|ANIMAS RIVER POISONING by EPA|
The EPA is trying to cheat Navajo Indians by getting them to sign away their rights to future claims from the agency’s Gold King Mine disaster, tribal officials charged Wednesday, adding more to the administration’s public relations problems over the spill that threatens critical Southwest waterways.
Environmental Protection Agency officials were going door to door asking Navajos, some of whom don’t speak English as their primary language, to sign a form that offers to pay damages incurred so far from the spill, but waiving the right to come back and ask for more if their costs escalate or if they discover bigger problems, Navajo President Russell Begaye told The Washington Times.

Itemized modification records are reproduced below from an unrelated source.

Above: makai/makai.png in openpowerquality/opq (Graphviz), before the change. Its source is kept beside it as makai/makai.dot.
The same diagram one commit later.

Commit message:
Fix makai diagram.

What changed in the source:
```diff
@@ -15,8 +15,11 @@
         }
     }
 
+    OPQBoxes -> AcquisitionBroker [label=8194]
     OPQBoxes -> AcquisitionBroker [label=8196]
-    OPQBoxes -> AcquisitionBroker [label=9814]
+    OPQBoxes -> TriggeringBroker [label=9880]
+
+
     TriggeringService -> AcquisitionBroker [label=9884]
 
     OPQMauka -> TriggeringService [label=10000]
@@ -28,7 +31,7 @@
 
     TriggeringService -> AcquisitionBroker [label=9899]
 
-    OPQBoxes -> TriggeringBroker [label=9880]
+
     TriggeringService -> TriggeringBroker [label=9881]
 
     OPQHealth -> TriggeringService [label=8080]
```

Officials from the Environmental Protection Agency said Sunday that the Gold King Mine discharged an estimated 3 million gallons of contaminated water, three times the amount previously believed.
UPDATE: EPA Threatened Mine Owner with FINES if he didn't allow EPA Access. THEN they POISONED rivers!
Mr. Hennis said he opposed having the EPA investigate leakage from the inactive mine near Silverton, Colorado, because he had tangled with the agency in previous years over its work at another mine he owns in Leadville, Colorado.
“I said, ‘No, I don’t want you on my land out of fear that you will create additional pollution like you did in Leadville,’” Mr. Hennis told Colorado Watchdog.org. “They said, ‘If you don’t give us access within four days, we will fine you $35,000 a day.’”
The EPA has admitted that its agents accidentally unleashed the acidic flood, which has since contaminated the San Juan River in New Mexico and seeped into Lake Powell in Utah, albeit in very low concentrations.